Zakia Soleiman is a passionate and respected young advocate for women’s rights. She graduated from the American University of Afghanistan (AUAF) in December 2010. And since 2005 she has held a variety of senior management positions in a variety of organization both international and domestic.
Soleiman continues to be recognized in Afghanistan as one of the leading advocates for women and youth. Her work has been recognized by a number of International donor agencies and Embassies in the country and through her presentation of papers at a number of international and national symposiums, workshops and events. Her work in this all important sector of Afghanistan’s development is on going and is implemented by her engagements in a variety of small and large organizations in throughout the country. Her expertise is in high demand and her efforts are impacting on the development of women’s issues, Gender equality and youth empowerment.
There have been many improvements in the lives of Afghan women in the past decade including having the EVAW (Elimination of Violence against Women) law in place, which is expected to be used to prosecute violence against women, to which other existing laws have not been responsive. Having out of 249 Member of Parliaments (MPs) 68 women MPs is a higher percentage of female participation in parliament than other countries. While the United Nations Security Council Resolution 1325 National Action Plans is currently under the process of development by the Ministry of Affairs of Afghanistan.
In addition, there have been many changes in women’s lives in terms of education and women’s participation in other areas such as health, social and political organizations. However, to retain them it is important to respect and continue enforcing Afghanistan’s constitution and promoting the rule of law in the country.
Not respecting and complying with the laws and weak responses from the judicial system to victims, in particular women and girls are increasingly issues currently in Afghanistan. Both rural and urban areas suffer from a lack of security and poverty. The reduction of development projects started limiting job opportunities for women. The economy of the country yet remains pretty much donor dependent.
Having men working for women’s rights is the way for real change in Afghanistan, men also talking about women’s rights is very important considering the context of Afghanistan. Educating women on their Islamic rights is equally important. Being a religious society, if women in Afghanistan talk in reference to their rights under sharia law, most women would accept it based on the strong belief they have and thus their respect for the Islamic rights of women given under sharia law.
Confidence building of women through capacity building initiatives is important for the development of women’s participation in the future initiatives of Afghanistan. The capacity building should be carried out based on need and they should not be imposed initiatives. Real economic development of women is really essential if we want to see women’s presence in all affairs of the country.
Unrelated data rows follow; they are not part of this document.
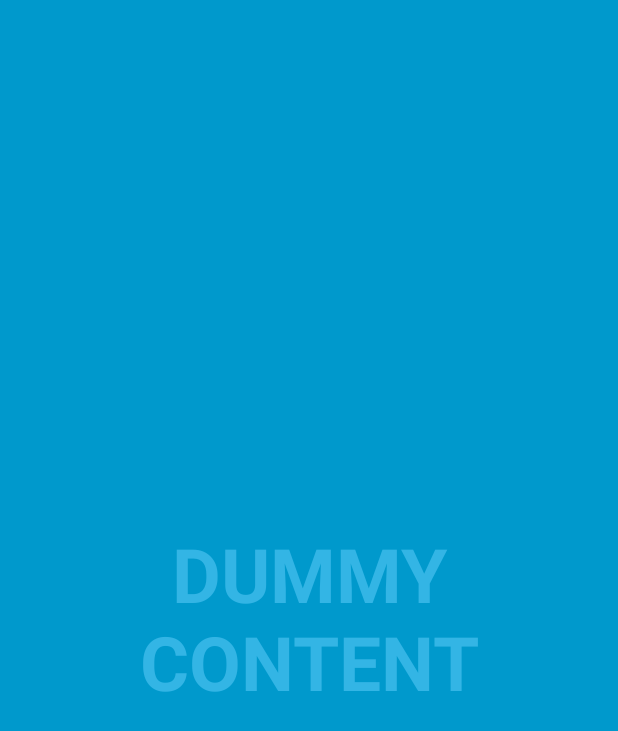
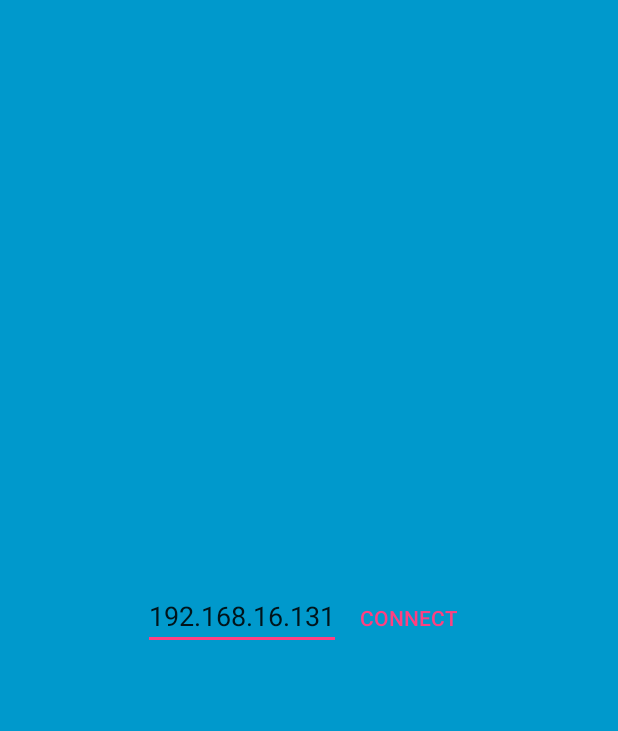
Before and after one commit to reinaertvdc/battleship-evolved, an Android app: the screen it shows after launch (MainActivity), on a phone screen of 412 x 824 dp. Shown: the top 731 px of the screen. Run offline under Robolectric (Android 15) with nearby library versions, the phone set to English and light mode, and no system bars.

Commit message:
Added a service to handle the connection with the server

```diff
--- a/app/src/main/java/be/uhasselt/ttui/battleshipevolved/client/MainActivity.java
+++ b/app/src/main/java/be/uhasselt/ttui/battleshipevolved/client/MainActivity.java
@@ -8,7 +8,11 @@ import android.os.Handler;
 import android.view.MotionEvent;
 import android.view.View;
 
+import android.widget.Button;
+import android.widget.EditText;
 import be.uhasselt.ttui.battleshipevolved.Game;
+
+import java.net.Socket;
 
 /**
  * MainActivity is the entry point for the Battleship Evolved app.
@@ -34,7 +38,17 @@ public class MainActivity extends AppCompatActivity {
 
     private View mContentView;
     private View mControlsView;
+    private EditText mConnectTextView;
     private boolean mVisible;
+
+    // Create an anonymous implementation of OnClickListener
+    private View.OnClickListener mConnectListener = new View.OnClickListener() {
+        public void onClick(View v) {
+            // do something when the button is clicked
+            String ip = mConnectTextView.getText().toString();
+            System.out.println(ip);
+        }
+    };
 
     @Override
     protected void onCreate(Bundle savedInstanceState) {
@@ -45,7 +59,8 @@ public class MainActivity extends AppCompatActivity {
         mVisible = true;
         mControlsView = findViewById(R.id.fullscreen_content_controls);
         mContentView = findViewById(R.id.fullscreen_content);
-
+        mConnectTextView = (EditText) findViewById(R.id.connect_text);
+        mConnectTextView.setText("192.168.16.131");
 
         // Set up the user interaction to manually show or hide the system UI.
         mContentView.setOnClickListener(new View.OnClickListener() {
@@ -54,13 +69,14 @@ public class MainActivity extends AppCompatActivity {
                 toggle();
             }
         });
+        Button button = (Button)findViewById(R.id.connect_button);
+        button.setOnClickListener(mConnectListener);
 
         // Upon interacting with UI controls, delay any scheduled hide()
         // operations to prevent the jarring behavior of controls going away
         // while interacting with the UI.
         findViewById(R.id.dummy_button).setOnTouchListener(mDelayHideTouchListener);
 
-        Game game = new Game();
         System.out.println("The app works!");
     }
 
--- a/app/src/main/res/layout/activity_main.xml
+++ b/app/src/main/res/layout/activity_main.xml
@@ -5,10 +5,29 @@
     <!-- The primary full-screen view. This can be replaced with whatever view
          is needed to present your content, e.g. VideoView, SurfaceView,
          TextureView, etc. -->
-    <TextView android:id="@+id/fullscreen_content" android:layout_width="match_parent"
+    <!--<TextView android:id="@+id/fullscreen_content" android:layout_width="match_parent"
         android:layout_height="match_parent" android:keepScreenOn="true" android:textColor="#33b5e5"
         android:textStyle="bold" android:textSize="50sp" android:gravity="center"
-        android:text="@string/dummy_content" />
+        android:text="@string/connect_string" /> -->
+
+    <LinearLayout
+            android:orientation="horizontal"
+            android:id="@+id/fullscreen_content"
+            android:layout_width="wrap_content"
+            android:layout_height="wrap_content"
+            android:layout_gravity="center">
+
+        <EditText android:id="@+id/connect_text"
+                  android:layout_width="wrap_content"
+                  android:layout_height="wrap_content"
+                  android:hint="IP of the server" />
+
+        <Button android:id="@+id/connect_button" style="?metaButtonBarButtonStyle"
+                android:layout_width="wrap_content" android:layout_height="wrap_content"
+                android:layout_weight="1" android:text="@string/connect_button" />
+
+
+    </LinearLayout>
 
     <!-- This FrameLayout insets its children based on system windows using
          android:fitsSystemWindows. -->
--- a/app/src/main/res/values/strings.xml
+++ b/app/src/main/res/values/strings.xml
@@ -3,4 +3,6 @@
 
     <string name="dummy_button">Dummy Button</string>
     <string name="dummy_content">DUMMY\nCONTENT</string>
+    <string name="connect_string">IP of the server:</string>
+    <string name="connect_button">Connect</string>
 </resources>
--- a/server/src/main/java/be/uhasselt/ttui/battleshipevolved/server/PlayerServer.java
+++ b/server/src/main/java/be/uhasselt/ttui/battleshipevolved/server/PlayerServer.java
@@ -10,6 +10,9 @@ public class PlayerServer extends Thread {
     private Socket mSocket = null;
     private int mID;
 
+    public Socket getSocket() {
+        return mSocket;
+    }
     public PlayerServer(Socket socket, int id) {
         mSocket = socket;
         mID = id;
```
Also changed, not shown: app/src/main/java/be/uhasselt/ttui/battleshipevolved/client/ConnectionThread.java (added, +103 -0 lines), server/src/main/java/be/uhasselt/ttui/battleshipevolved/server/Main.java (+4 -4 lines).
My aim for Afghan women is to see them equally participating in all affairs of the country, not as symbols, but rather playing a real role for change. I hope their real participation will impact the cultural norms and change the minds of men and their perspective on women and women’s right.